In the aftermath of the attacks, the CIA has undergone significant change. With the passage of the USA-PATRIOT Act in October 2001, the CIA has been granted expanded powers, including increased latitude in information gathering on U.S. citizens. The CIA is now permitted to monitor the Internet activity and telephone conversations of suspected terrorists, for example. In addition, information gleaned from grand jury proceedings and criminal investigations is now to be shared with the CIA.
Many civil rights groups fear that these new powers will add to increased wrongdoing and reduced accountability. Stanford history professor Barton Bernstein says, “Over the years, [CIA personnel] have been malevolent, and in the short run they have often been inept. So to give them more power and more resources and less accountability seems rather dangerous.” In contrast, supporters believe that the changes are necessary to facilitate communication between the FBI, the CIA, and other agencies. Many believe that a lack of cooperation and communication between America’s various law enforcement and intelligence agencies is largely responsible for the September 11 attacks. As San Francisco Chronicle reporter Louis Freedberg explains, “Defenders of [intelligence] agencies say it is unfair to lump the missteps together to paint a broad picture of incompetence. Each mistake has separate roots, often in different branches and departments of various intelligence agencies.”
Many analysts feel that the changes already made within the intelligence community do not go far enough. They call for a complete restructuring of America’s intelligence agencies. The cabinet-level Department of Homeland Security proposed by President George W. Bush in June 2002 may play a significant role in such a reorganization. Other observers argue that the CIA should be expanded, which would necessitate the allocation of more federal money to the agency. Along the same lines, some analysts contend that the ban on assassinations and the regulations regarding the recruitment of sources with histories of human rights abuses should be rescinded. Many are also talking about allowing the CIA to use torture. These observers believe that restrictions on assassinations, recruitment, and torture hamper the CIA’s ability to infiltrate and abolish terrorist cells.

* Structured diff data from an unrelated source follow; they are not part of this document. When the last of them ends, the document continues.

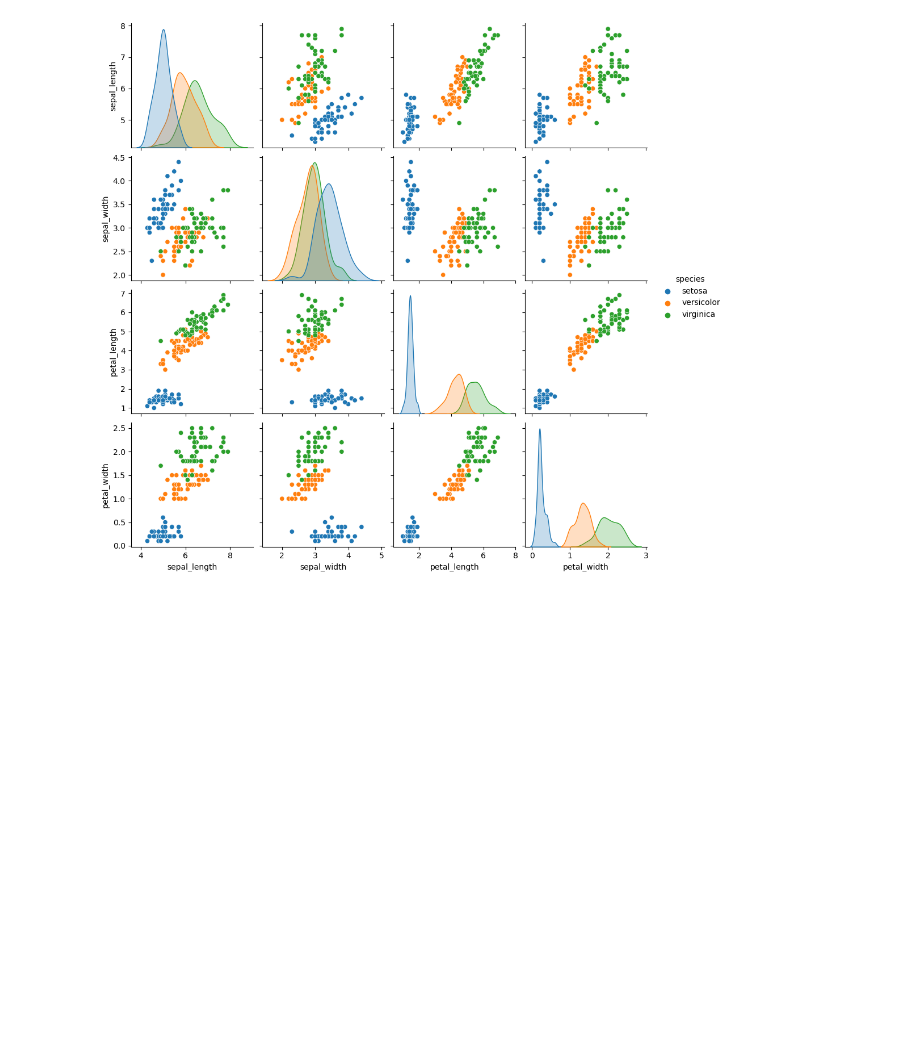
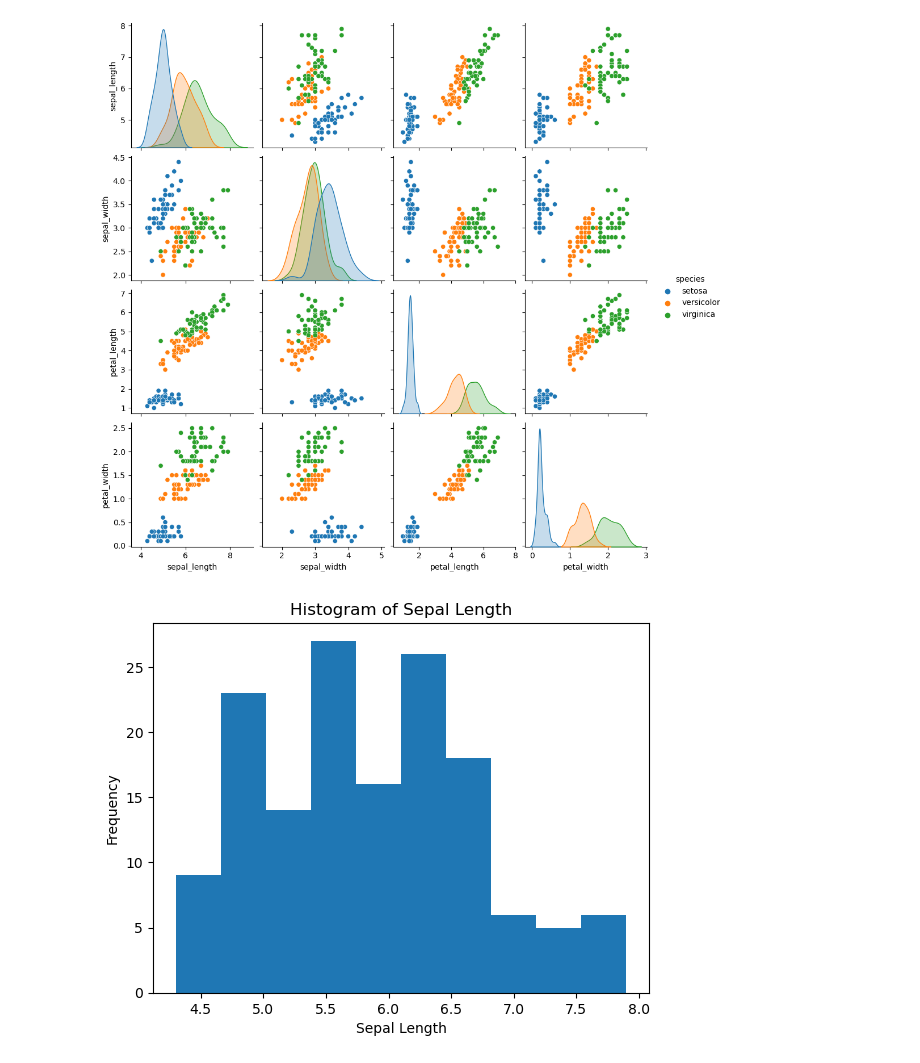
Before and after one commit to dectan/FUNDAMENTALS-OF-DATA-ANALYSIS, a Jupyter notebook: project.ipynb, the cells around one changed output. Saved outputs shown, nothing was run; the diff lists cells and outputs as text; code cells hidden in the pictures; blank space fills up the shorter version.

Commit message:
added individual histograms for petal/sepal width/heigth

```diff
--- a/project.ipynb
+++ b/project.ipynb
@@ -81,3 +73,11 @@ sns.pairplot(df, hue= 'species')
 # %% [output]
 <seaborn.axisgrid.PairGrid at 0x...>
 [figure]
+# %%
+plt.hist(df['sepal_length'], bins=10)
+plt.xlabel('Sepal Length')
+plt.ylabel('Frequency')
+plt.title('Histogram of Sepal Length')
+plt.show()
+# %% [output]
+[figure, added]
```
Also changed, not shown: parts of 4 cells of this notebook.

The sense of security that had developed during an era of relative peace and prosperity came abruptly to an end as the twin towers collapsed in September 2001. It is certainly no surprise that Americans began to wonder why the CIA had not protected them from the Islamic terrorists bent on their destruction. In At Issue: The CIA, professors, government officials, civil rights activists, and journalists debate whether or not the CIA was responsible for the terrorist attacks on America and how the agency should change in response to these new threats to America’s security. Realistic or not, Americans expect the CIA to protect them from such tragedies on their soil. Time will tell whether the CIA will succeed in meeting these expectations or whether its troubled history will continue.